Our results showed that K2’s 8° further north than Everest’s latitude affects Temp more than its 237 m lower altitude and makes its Temp significantly lower than Everest’s throughout the year, especially in midwinter. The main reason that Everest’s Temp is lower in climbing season is that the climbing season is in spring (May) rather than in summer, thus accounting for the lower temperatures (Figure 2).

4.3. Wind Speed

Though Wind is similar on K2 and Everest in the climbing season, in midwinter, Everest experiences significantly higher Wind than K2. This corresponds with global jet stream trends analyzed by other authors [42,43]. The Northern Hemisphere jet stream forms a band between northern Africa and Hawaii in winter, but it weakens and shifts northward in summer [42]. This explains why Wind on K2 and Everest in the climbing season was found to be significantly lower than in winter. In winter, the Northern Hemisphere jet flow splits over the Atlantic Ocean into the Subtropical jet stream (STJ) flowing from western Africa to the western Pacific and the Polar Front jet stream (PFJ) flowing over northern Europe and Eurasia [43]. At the longitude of the Himalayas and Karakoram, the STJ flows between 20° N and 35° N, above the Himalayas; the PFJ flows between 40° N and 70° N [43]. This leaves a 5° gap between 35° N and 40° N that lies over Karakoram, which would explain the significantly lower winter Wind on K2 (Karakoram) that we calculated compared with Everest (Himalayas).
The STJ shifts towards the pole by about 0.1° a decade [43]. K2 is on the northern edge of the STJ, so this northward shift will make future K2 winter ascents more difficult.
The wind speed is a weather parameter that is commonly used to identify a suitable weather window for an ascent. Everest’s mean monthly midwinter Wind is about 50% higher than on K2, so the prospect of a proper acclimatization schedule and finding an acceptably low Wind weather window in midwinter are definitely diminished on Everest.

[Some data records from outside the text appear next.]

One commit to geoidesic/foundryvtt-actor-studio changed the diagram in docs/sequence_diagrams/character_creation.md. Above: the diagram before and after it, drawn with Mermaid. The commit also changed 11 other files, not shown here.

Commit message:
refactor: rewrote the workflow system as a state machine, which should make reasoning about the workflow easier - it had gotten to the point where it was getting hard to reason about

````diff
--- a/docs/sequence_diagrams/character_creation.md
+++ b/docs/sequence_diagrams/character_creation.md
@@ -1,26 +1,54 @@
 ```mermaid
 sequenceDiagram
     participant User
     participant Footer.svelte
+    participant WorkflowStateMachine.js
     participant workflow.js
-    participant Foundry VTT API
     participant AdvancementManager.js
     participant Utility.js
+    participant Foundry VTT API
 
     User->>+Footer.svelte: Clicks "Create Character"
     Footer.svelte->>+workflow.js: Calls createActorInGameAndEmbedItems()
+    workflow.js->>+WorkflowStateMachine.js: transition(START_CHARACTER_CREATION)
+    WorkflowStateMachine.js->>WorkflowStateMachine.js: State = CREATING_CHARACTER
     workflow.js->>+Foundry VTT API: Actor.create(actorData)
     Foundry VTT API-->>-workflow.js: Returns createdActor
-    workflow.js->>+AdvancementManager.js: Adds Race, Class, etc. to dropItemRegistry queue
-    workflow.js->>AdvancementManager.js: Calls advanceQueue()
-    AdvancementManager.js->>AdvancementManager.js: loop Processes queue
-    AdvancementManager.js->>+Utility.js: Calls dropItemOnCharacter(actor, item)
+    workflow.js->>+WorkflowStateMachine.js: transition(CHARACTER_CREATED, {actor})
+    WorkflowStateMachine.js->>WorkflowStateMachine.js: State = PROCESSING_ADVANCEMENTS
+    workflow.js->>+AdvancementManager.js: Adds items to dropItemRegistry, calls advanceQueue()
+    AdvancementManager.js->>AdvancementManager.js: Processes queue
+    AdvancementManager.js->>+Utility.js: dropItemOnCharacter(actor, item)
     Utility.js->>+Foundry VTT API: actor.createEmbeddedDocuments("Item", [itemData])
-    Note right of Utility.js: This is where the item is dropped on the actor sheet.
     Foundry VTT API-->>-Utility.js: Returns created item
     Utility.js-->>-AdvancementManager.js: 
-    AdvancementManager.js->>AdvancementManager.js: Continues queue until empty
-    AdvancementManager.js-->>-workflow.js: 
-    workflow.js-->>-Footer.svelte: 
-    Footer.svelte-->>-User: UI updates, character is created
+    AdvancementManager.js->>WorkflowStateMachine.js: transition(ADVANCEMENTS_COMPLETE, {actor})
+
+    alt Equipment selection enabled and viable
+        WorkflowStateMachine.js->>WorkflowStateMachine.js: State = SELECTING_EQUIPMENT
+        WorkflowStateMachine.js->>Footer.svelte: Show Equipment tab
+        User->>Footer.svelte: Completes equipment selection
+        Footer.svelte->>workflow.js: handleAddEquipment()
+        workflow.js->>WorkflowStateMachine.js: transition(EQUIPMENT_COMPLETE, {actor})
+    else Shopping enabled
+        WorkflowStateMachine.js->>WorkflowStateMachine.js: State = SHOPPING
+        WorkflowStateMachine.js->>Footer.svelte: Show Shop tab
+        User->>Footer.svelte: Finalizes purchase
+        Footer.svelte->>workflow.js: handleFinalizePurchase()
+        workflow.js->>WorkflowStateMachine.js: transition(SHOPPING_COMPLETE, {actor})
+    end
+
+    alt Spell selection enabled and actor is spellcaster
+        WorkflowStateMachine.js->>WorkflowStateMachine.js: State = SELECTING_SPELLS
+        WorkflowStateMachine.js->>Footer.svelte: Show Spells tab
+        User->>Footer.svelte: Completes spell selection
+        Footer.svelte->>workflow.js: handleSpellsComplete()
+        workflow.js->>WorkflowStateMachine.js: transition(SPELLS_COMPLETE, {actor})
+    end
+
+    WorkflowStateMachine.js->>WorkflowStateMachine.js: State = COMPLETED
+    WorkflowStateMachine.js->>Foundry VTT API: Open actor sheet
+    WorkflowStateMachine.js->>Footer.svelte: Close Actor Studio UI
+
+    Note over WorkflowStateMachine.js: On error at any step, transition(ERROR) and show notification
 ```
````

4.4. Wind Chill Temperature and Facial Frostbite Time

Our results showed that climbing season WCT and FFT values are lower on Everest, but in midwinter, WCT is lower on K2 and FFT is shorter on Everest. The colder and windier main climbing season on Everest explained its lower values of WCT and FFT than those for K2. The lower midwinter WCT on K2 than on Everest was explained by the lower Temp on K2. WCT depends more on ambient temperature than on wind speed [37], so the higher midwinter Wind that we calculated on Everest had less effect on WCT values than the lower K2’s summit Temp. The WCT index is limited to wind speeds below 27 m·s−1 [37], so the effect of extremely high midwinter Wind on WCT at K2, and especially at Everest, could be underestimated. The skin’s rate of cooling is more sensitive to wind speed than to air temperature [38], so higher midwinter Wind on Everest explained its lower FFT than that on K2. However, FFTs below 0 min signal that the extreme combined Temp and Wind midwinter conditions on Everest and K2 might be beyond the scope of the FFT index.
Everest’s WCT and FFT for the climbing and midwinter seasons that we estimated were similar to the WCT of −45 °C and FFT of 7 min in summer and WCT of −65 °C and FFT <1 min in winter assessed with the US NCEP Reanalysis data [20]. The NCEP Reanalysis is one of the earliest meteorological datasets. It has a 10-times-lower spatial resolution of 2.5 × 2.5 degrees of latitude and longitude compared with the ERA5 dataset, the highest quality reanalysis available at this time and what we used in our calculations [44].
Reduced air density at high altitude decreases convective heat loss. Estimates published by Huey et al. calculated that with the 60% decline of air density from sea level to 9000 m, the convective heat loss at 9000 m decreased by about 45% compared with those at sea level in the same conditions at a Temp of −33.5 °C and wind speeds up to 28 m·s−1 [45]. The standard equations for WCT and FFT [37,38] applied in our study and others [20] include the sea-level densities of air, which therefore might overestimate heat loss at altitude. Considering the estimates of Huey et al. [45], our results for WCT and FFT should be reduced to show more realistic values of heat loss at high altitude. The validation of WCT and FFT or a more complete human heat balance index, such as the Universal Thermal Climate Index (UTCI) [46], for the high-altitude, low barometric pressure environment would benefit future high-altitude thermal stress research.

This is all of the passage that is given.